What do recent advances in economic geography teach us about the spatial distribution of economic activity? We show that the equilibrium distribution of economic activity can be determined simply by the intersection of labor supply and demand curves. We discuss how to estimate these curves and highlight the importance of global geography—the connections between locations through the trading network—in determining how various policy relevant changes to geography shape the spatial economy.
We study the role of European Immigration on local and aggregate economic growth in the United States between 1880 and 1920. We employ a big data approach and link, at the individual-level, information from the Population Census, the universe of patents and millions of historical immigration records. We find that immigrants were more prolific innovators than natives, and document large differences in innovation potential across nationalities and regions in the United States. To measure the importance of immigrants for the creation of new ideas and economic growth, we develop a new spatial model of growth through dissemination of knowledge and workers’ mobility. The model allows us to use our micro and regional empirical findings to measure immigrants’ innovation human capital and the degree of knowledge diffusion which regulates scale effects. We quantitatively analyze the effects of imposing major immigration restrictions on American economic growth in the 19th and early 20th century. We find large, accumulating, losses from these restrictions. Both the scale effects and the exclusion of high-human capital immigrants contribute significantly to these losses.

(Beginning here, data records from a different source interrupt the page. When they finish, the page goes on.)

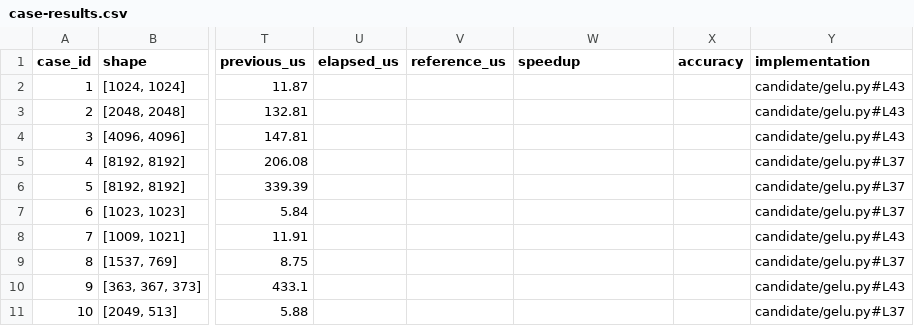
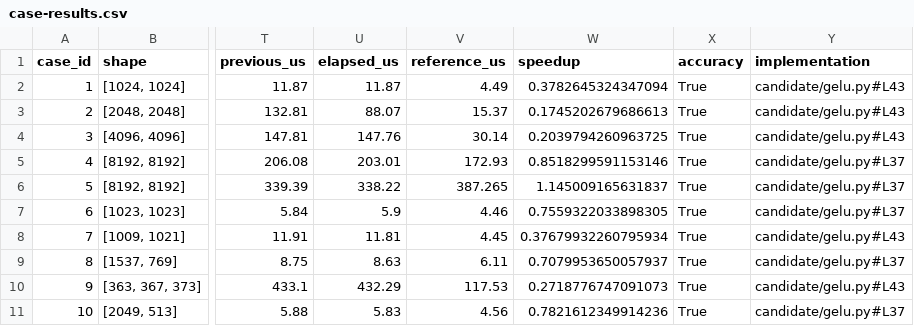
Before and after one commit to aloschilov/pyasc-skill-stack, a CSV file: integrations/cannbench/comparisons/gelu-tiling-reuse-20260908/case-results.csv, drawn as a sheet; only a part is shown, gaps mark what is left out; the diff covers the shown part only; the diff names each change by its address in the sheet, - before the commit and + after, or states it on an @@ line.

Commit message:
docs(cannbench): publish completed GeLU tiling hardware results

```diff
--- a/integrations/cannbench/comparisons/gelu-tiling-reuse-20260908/case-results.csv
+++ b/integrations/cannbench/comparisons/gelu-tiling-reuse-20260908/case-results.csv
-U2 (elapsed_us): (empty)
+U2 (elapsed_us): 11.87
-V2 (reference_us): (empty)
+V2 (reference_us): 4.49
-W2 (speedup): (empty)
+W2 (speedup): 0.3782645324347094
-X2:X11 (accuracy): (empty)
+X2:X11 (accuracy): True
-U3 (elapsed_us): (empty)
+U3 (elapsed_us): 88.07
-V3 (reference_us): (empty)
+V3 (reference_us): 15.37
-W3 (speedup): (empty)
+W3 (speedup): 0.1745202679686613
-U4 (elapsed_us): (empty)
+U4 (elapsed_us): 147.76
-V4 (reference_us): (empty)
+V4 (reference_us): 30.14
-W4 (speedup): (empty)
+W4 (speedup): 0.2039794260963725
-U5 (elapsed_us): (empty)
+U5 (elapsed_us): 203.01
-V5 (reference_us): (empty)
+V5 (reference_us): 172.93
-W5 (speedup): (empty)
+W5 (speedup): 0.8518299591153146
-U6 (elapsed_us): (empty)
+U6 (elapsed_us): 338.22
-V6 (reference_us): (empty)
+V6 (reference_us): 387.265
-W6 (speedup): (empty)
+W6 (speedup): 1.145009165631837
-U7 (elapsed_us): (empty)
+U7 (elapsed_us): 5.9
-V7 (reference_us): (empty)
+V7 (reference_us): 4.46
-W7 (speedup): (empty)
+W7 (speedup): 0.7559322033898305
-U8 (elapsed_us): (empty)
+U8 (elapsed_us): 11.81
-V8 (reference_us): (empty)
+V8 (reference_us): 4.45
-W8 (speedup): (empty)
+W8 (speedup): 0.37679932260795934
-U9 (elapsed_us): (empty)
+U9 (elapsed_us): 8.63
-V9 (reference_us): (empty)
+V9 (reference_us): 6.11
-W9 (speedup): (empty)
+W9 (speedup): 0.7079953650057937
-U10 (elapsed_us): (empty)
+U10 (elapsed_us): 432.29
-V10 (reference_us): (empty)
+V10 (reference_us): 117.53
-W10 (speedup): (empty)
+W10 (speedup): 0.2718776747091073
-U11 (elapsed_us): (empty)
+U11 (elapsed_us): 5.83
-V11 (reference_us): (empty)
+V11 (reference_us): 4.56
-W11 (speedup): (empty)
+W11 (speedup): 0.7821612349914236
```
Also changed, not shown: 40 edited cells elsewhere in this file, 4 other files.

We examine multi-product exporters and use ﬁrm-product-destination data to quantify export entry barriers. Our general-equilibrium model of multi-product ﬁrms generalizes earlier models. To match main facts about multi-product exporters, we estimate our model with rich demand and access cost shocks for Brazilian ﬁrms. The estimates document that additional products farther from a ﬁrm’s core competency incur higher unit costs, but face lower market access costs. We ﬁnd that these market access costs diﬀer across destinations and evaluate a scenario that standardizes market access between countries. The resulting welfare gains are similar to eliminating all current tariﬀs.